Speaking of the DeWalt cordless-battery-powered framing nailer, it was conspicuously absent from the media event. The product manager explained that the demand for hoseless nailers is greater in Europe so they are sending their limited supply of the tools to that market first. Umm, OK. This means that the tool is indefinitely unavailable in the US market. However, for those so motivated, you could order one from overseas and use your own 120-volt charger since it takes the same 20-volt max slide pack battery we use here. Of course overseas it is labeled as an 18-volt battery, but that’s a different story…
As far as tools we can get our hands on, probably the most anticipated are DeWalt’s new brushless motor drill/driver and hammerdrill/driver. Both are designed as medium-duty tools and sold in a compact format with the 20-volt max platform’s smaller 2 amp-hour batteries. Note the new headlight position down on the foot of the tools; it’s designed to reduce the size of the shadow cast by the chuck. Other differences from the existing 20-volt max drill/drivers are a higher top speed of 2,000 rpm and a metal-tipped chuck.
DeWalt also announced a new brushless motor impact driver with a single speed setting. It’s a simpler and less expensive model than the existing brushless motor three-speed impact driver HF previously reviewed, but it delivers the same maximum driving power according to the brand. It features a typical bit holder instead of the ultra-short embedded one of the three-speed model. However, both bit holders fit one-inch long bits — a great feature for any impact driver as the shorter the bit, the less it flexes under impact load.
Hmm, looks like the product line needs an impact wrench for driving bolts and lags. Unless I heard wrong, expect the “high-torque impact wrench” to join the 20-volt max brushless line sooner than later.
So here’s the deal with the latest 20-volt max slide packs. The original full size batteries are 3 amp-hour and the compacts are 1.5 amp-hour. The new XR (Extreme Runtime) full size batteries are 4 amp-hour and the compacts are 2 amp-hour. All four batteries will be available simultaneously and only certain tools will come with XR packs. The only confusing thing about the batteries is that while all four packs are available with onboard fuel gauges, the 1.5 amp-hour batteries sold as replacement packs include this handy feature but those that come along with a tool lack it.
Another standout tool shown at the event was the radar wall scanner from DeWalt’s 12-volt max line. It detects wood, ferrous metal, non-ferrous metal, PVC and live wiring through surfaces up to 3 inches thick. The scanner prevents confusing readouts by showing a pictographic image of the material being detected on its large color screen. This way it can be used with certainty on the job without any language barrier.

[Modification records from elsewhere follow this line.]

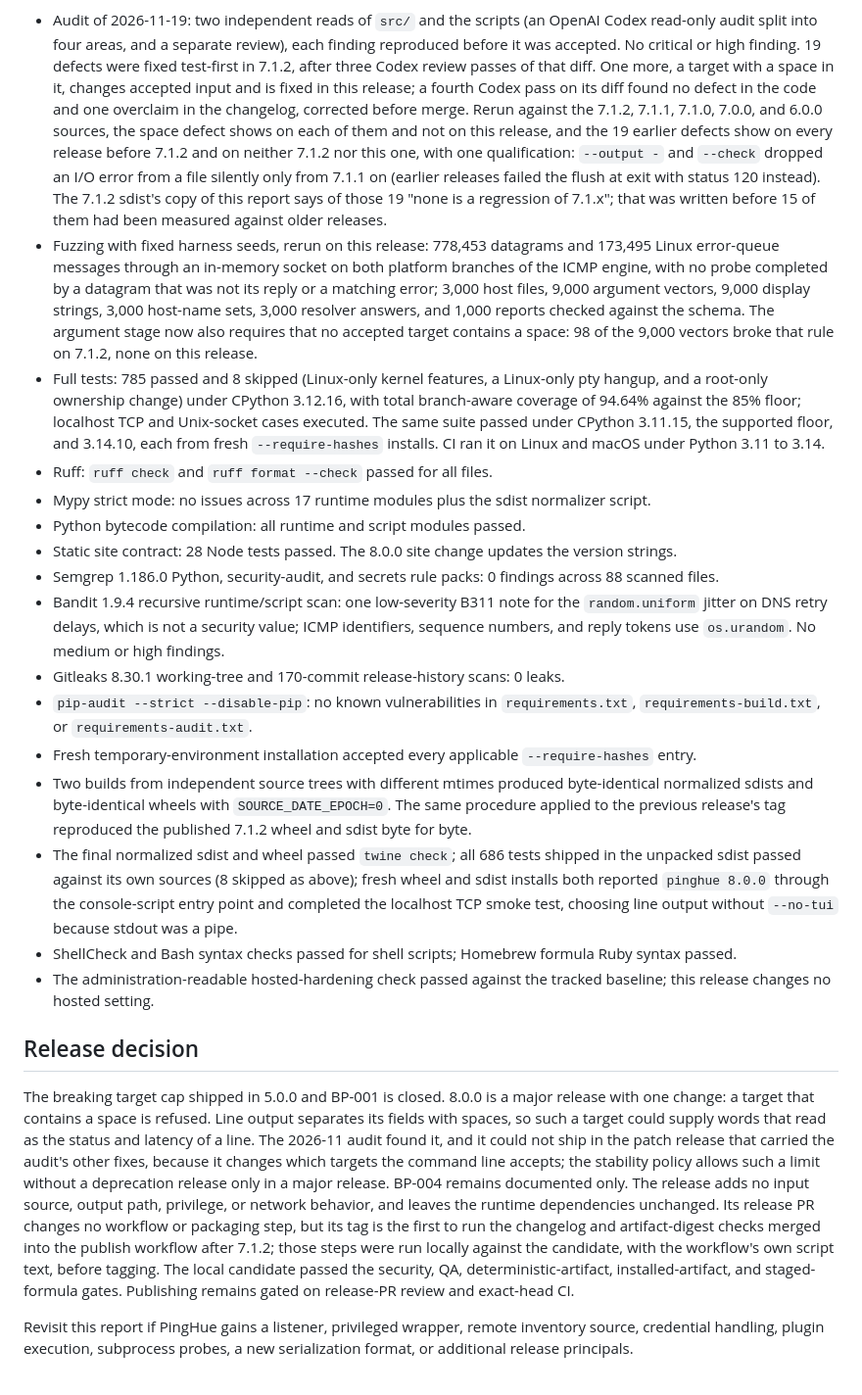
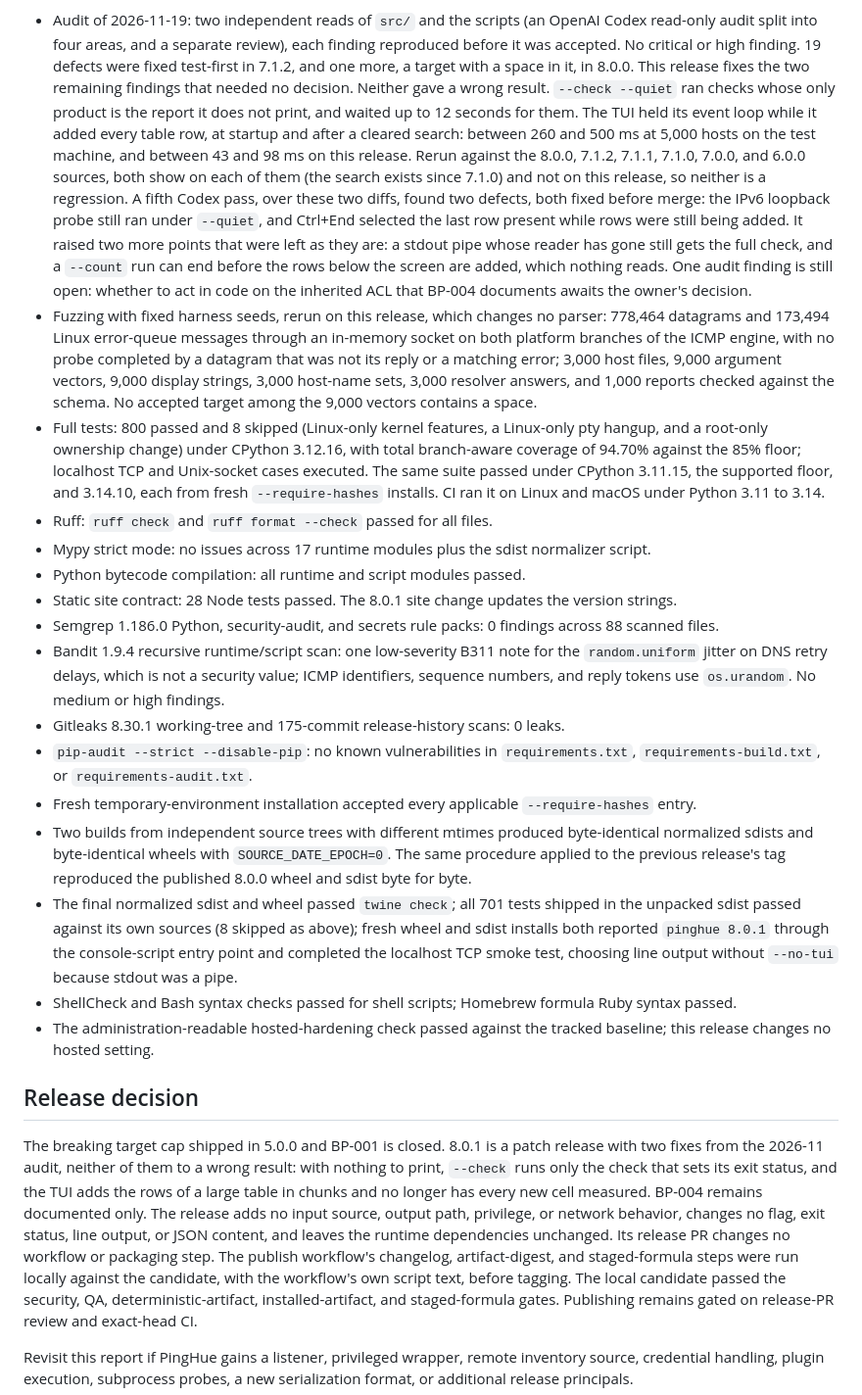
Before and after one commit to inxbit/pinghue, a Markdown page: security-best-practices-report.md, the part around one of its changes. Shown at 98% size. Drawn GitHub-style.

Commit message:
release: prepare v8.0.1 (#188)
Version 8.0.1: the two audit fixes merged in #186 and #187 move under their changelog section, the version surfaces, site and README captures are updated, the security report's evidence is rewritten for this release, and the formula carries the staged URL and the SHA-256 of the built sdist.

```diff
--- a/security-best-practices-report.md
+++ b/security-best-practices-report.md
@@ -181,29 +181,33 @@ this section previously recorded is superseded):
 - Audit of 2026-11-19: two independent reads of `src/` and the scripts (an
   OpenAI Codex read-only audit split into four areas, and a separate review),
   each finding reproduced before it was accepted. No critical or high finding.
-  19 defects were fixed test-first in 7.1.2, after three Codex review passes
-  of that diff. One more, a target with a space in it, changes accepted input
-  and is fixed in this release; a fourth Codex pass on its diff found no
-  defect in the code and one overclaim in the changelog, corrected before
-  merge. Rerun against the 7.1.2, 7.1.1, 7.1.0, 7.0.0, and 6.0.0 sources, the
-  space defect shows on each of them and not on this release, and the 19
-  earlier defects show on every release before 7.1.2 and on neither 7.1.2 nor
-  this one, with one qualification: `--output -` and `--check` dropped an I/O
-  error from a file silently only from 7.1.1 on (earlier releases failed the
-  flush at exit with status 120 instead). The 7.1.2 sdist's copy of this
-  report says of those 19 "none is a regression of 7.1.x"; that was written
-  before 15 of them had been measured against older releases.
-- Fuzzing with fixed harness seeds, rerun on this release: 778,453 datagrams
-  and 173,495 Linux error-queue messages through an in-memory socket on both
-  platform branches of the ICMP engine, with no probe completed by a datagram
-  that was not its reply or a matching error; 3,000 host files, 9,000 argument
-  vectors, 9,000 display strings, 3,000 host-name sets, 3,000 resolver
-  answers, and 1,000 reports checked against the schema. The argument stage
-  now also requires that no accepted target contains a space: 98 of the 9,000
-  vectors broke that rule on 7.1.2, none on this release.
-- Full tests: 785 passed and 8 skipped (Linux-only kernel features, a
+  19 defects were fixed test-first in 7.1.2, and one more, a target with a
+  space in it, in 8.0.0. This release fixes the two remaining findings that
+  needed no decision. Neither gave a wrong result. `--check --quiet` ran
+  checks whose only product is the report it does not print, and waited up to
+  12 seconds for them. The TUI held its event loop while it added every table
+  row, at startup and after a cleared search: between 260 and 500 ms at 5,000
+  hosts on the test machine, and between 43 and 98 ms on this release. Rerun
+  against the 8.0.0, 7.1.2, 7.1.1, 7.1.0, 7.0.0, and 6.0.0 sources, both show
+  on each of them (the search exists since 7.1.0) and not on this release, so
+  neither is a regression. A fifth Codex pass, over these two diffs, found
+  two defects, both fixed before merge: the IPv6 loopback probe still ran
+  under `--quiet`, and Ctrl+End selected the last row present while rows were
+  still being added. It raised two more points that were left as they are: a
+  stdout pipe whose reader has gone still gets the full check, and a
+  `--count` run can end before the rows below the screen are added, which
+  nothing reads. One audit finding is still open: whether to act in code on
+  the inherited ACL that BP-004 documents awaits the owner's decision.
+- Fuzzing with fixed harness seeds, rerun on this release, which changes no
+  parser: 778,464 datagrams and 173,494 Linux error-queue messages through an
+  in-memory socket on both platform branches of the ICMP engine, with no
+  probe completed by a datagram that was not its reply or a matching error;
+  3,000 host files, 9,000 argument vectors, 9,000 display strings, 3,000
+  host-name sets, 3,000 resolver answers, and 1,000 reports checked against
+  the schema. No accepted target among the 9,000 vectors contains a space.
+- Full tests: 800 passed and 8 skipped (Linux-only kernel features, a
   Linux-only pty hangup, and a root-only ownership change) under CPython
-  3.12.16, with total branch-aware coverage of 94.64% against the 85% floor;
+  3.12.16, with total branch-aware coverage of 94.70% against the 85% floor;
   localhost TCP and Unix-socket cases executed. The same suite passed under
   CPython 3.11.15, the supported floor, and 3.14.10, each from fresh
   `--require-hashes` installs. CI ran it on Linux and macOS under Python 3.11
@@ -212,7 +216,7 @@ this section previously recorded is superseded):
 - Mypy strict mode: no issues across 17 runtime modules plus the sdist
   normalizer script.
 - Python bytecode compilation: all runtime and script modules passed.
-- Static site contract: 28 Node tests passed. The 8.0.0 site change updates
+- Static site contract: 28 Node tests passed. The 8.0.1 site change updates
   the version strings.
 - Semgrep 1.186.0 Python, security-audit, and secrets rule packs: 0 findings
   across 88 scanned files.
@@ -220,7 +224,7 @@ this section previously recorded is superseded):
   the `random.uniform` jitter on DNS retry delays, which is not a security
   value; ICMP identifiers, sequence numbers, and reply tokens use
   `os.urandom`. No medium or high findings.
-- Gitleaks 8.30.1 working-tree and 170-commit release-history scans: 0 leaks.
+- Gitleaks 8.30.1 working-tree and 175-commit release-history scans: 0 leaks.
 - `pip-audit --strict --disable-pip`: no known vulnerabilities in
   `requirements.txt`, `requirements-build.txt`, or
   `requirements-audit.txt`.
@@ -229,10 +233,10 @@ this section previously recorded is superseded):
 - Two builds from independent source trees with different mtimes produced byte-identical
   normalized sdists and byte-identical wheels with `SOURCE_DATE_EPOCH=0`. The
   same procedure applied to the previous release's tag reproduced the
-  published 7.1.2 wheel and sdist byte for byte.
-- The final normalized sdist and wheel passed `twine check`; all 686 tests
+  published 8.0.0 wheel and sdist byte for byte.
+- The final normalized sdist and wheel passed `twine check`; all 701 tests
   shipped in the unpacked sdist passed against its own sources (8 skipped as
-  above); fresh wheel and sdist installs both reported `pinghue 8.0.0`
+  above); fresh wheel and sdist installs both reported `pinghue 8.0.1`
   through the console-script entry point and completed the localhost TCP
   smoke test, choosing line output without `--no-tui` because stdout was a
   pipe.
@@ -243,19 +247,17 @@ this section previously recorded is superseded):
 
 ## Release decision
 
-The breaking target cap shipped in 5.0.0 and BP-001 is closed. 8.0.0 is a
-major release with one change: a target that contains a space is refused.
-Line output separates its fields with spaces, so such a target could supply
-words that read as the status and latency of a line. The 2026-11 audit found
-it, and it could not ship in the patch release that carried the audit's other
-fixes, because it changes which targets the command line accepts; the
-stability policy allows such a limit without a deprecation release only in a
-major release. BP-004 remains documented only. The release adds no input
-source, output path, privilege, or network behavior, and leaves the runtime
-dependencies unchanged. Its release PR changes no workflow or packaging step,
-but its tag is the first to run the changelog and artifact-digest checks
-merged into the publish workflow after 7.1.2; those steps were run locally
-against the candidate, with the workflow's own script text, before tagging.
+The breaking target cap shipped in 5.0.0 and BP-001 is closed. 8.0.1 is a
+patch release with two fixes from the 2026-11 audit, neither of them to a
+wrong result: with nothing to print, `--check` runs only the check that sets
+its exit status, and the TUI adds the rows of a large table in chunks and no
+longer has every new cell measured. BP-004 remains documented only. The
+release adds no input source, output path, privilege, or network behavior,
+changes no flag, exit status, line output, or JSON content, and leaves the
+runtime dependencies unchanged. Its release PR changes no workflow or
+packaging step. The publish workflow's changelog, artifact-digest, and
+staged-formula steps were run locally against the candidate, with the
+workflow's own script text, before tagging.
 The local candidate passed the security, QA, deterministic-artifact,
 installed-artifact, and staged-formula gates. Publishing remains gated on
 release-PR review and exact-head CI.
```
Also changed, not shown: other parts of security-best-practices-report.md (+2 -2 lines), CHANGELOG.md (+3 -1 lines), README.md (+1 -1 lines), docs/assets/pinghue-demo.gif, docs/assets/pinghue-screenshot.png, docs/assets/pinghue-social-card.png, 7 other files.
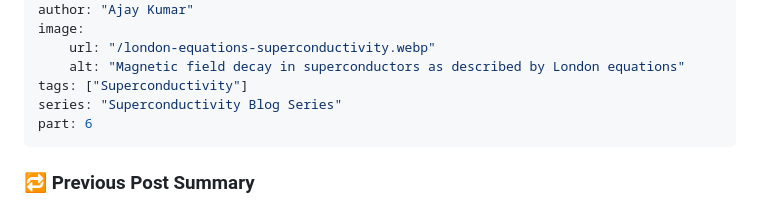
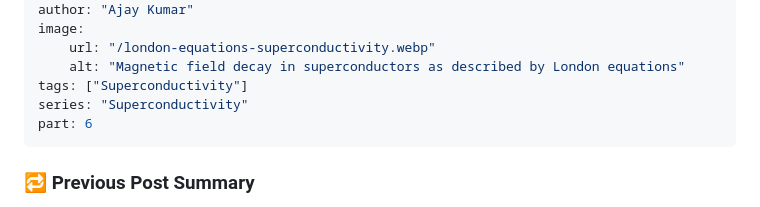
Before and after one commit to Ajay871c/impulseLog, a Markdown page: src/blog/london-equations-superconductivity.md, the part around the change. Drawn GitHub-style.

```diff
--- a/src/blog/london-equations-superconductivity.md
+++ b/src/blog/london-equations-superconductivity.md
@@ -7,7 +7,7 @@ image:
     url: "/london-equations-superconductivity.webp"
     alt: "Magnetic field decay in superconductors as described by London equations"
 tags: ["Superconductivity"]
-series: "Superconductivity Blog Series"
+series: "Superconductivity"
 part: 6
 ---
 
```
Also changed, not shown: src/blog/bcs-theory-cooper-pairs.md (+1 -1 lines), src/blog/ginzburg-landau-theory.md (+1 -1 lines).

DeWalt’s fourth generation battery-charging job site stereo is out and ready to rock. This new model can be powered by or charge the brand’s 12-volt max or 20-volt max slide packs, but users of 18-volt NiCad and lithium ion tower battery packs need not apply. An interior USB port lets you charge electronic devices as well while they stay protected inside a sealed compartment. The same compartment will hold various media players while they are connected through the stereo’s auxiliary port. This new model is a bit smaller and lighter than previous versions but is said to be just as large in the sound department.
And speaking of music (or musica), DeWalt announced the May 15 launch of their own Pandora radio stations; DeWalt Radio and DeWalt Latino. Both stations will feature commercials only from their brand. Subscriptions still have to go through your phone or other device though, the new stereo does not include a satellite radio tuner. Maybe on the fifth generation.
One under-sung hero among remodelers and installation and repair contractors is the portable, cordless vacuum. Besides general clean up uses, these little suckers are extremely handy to have around to collect dust at the source while you drill or saw in a finished space, and they’re much more effective than a dust pan for quickly picking up a line of debris after sweeping. For wet uses, mini-vacs are the way to go for cleaning up flooded cabinets after a plumbing leak and for completely draining the tank, bowl and trap of a toilet to remove it without running a trail of icky “water” through the house. DeWalt has two new mini-vacs: one cordless only and one cordless and corded. Both units run on any of the brand’s 18-volt tower packs or 20-volt max slide packs for maximum versatility, and neither is sold with any batteries. When fitted with a 4 amp-hour slide pack, the vacs’ approximate run time is 25 to30 minutes.
Last but not least, in hand tool news, DeWalt unveiled a series of socket wrench and combination wrench kits to be retailed at Sears starting this summer.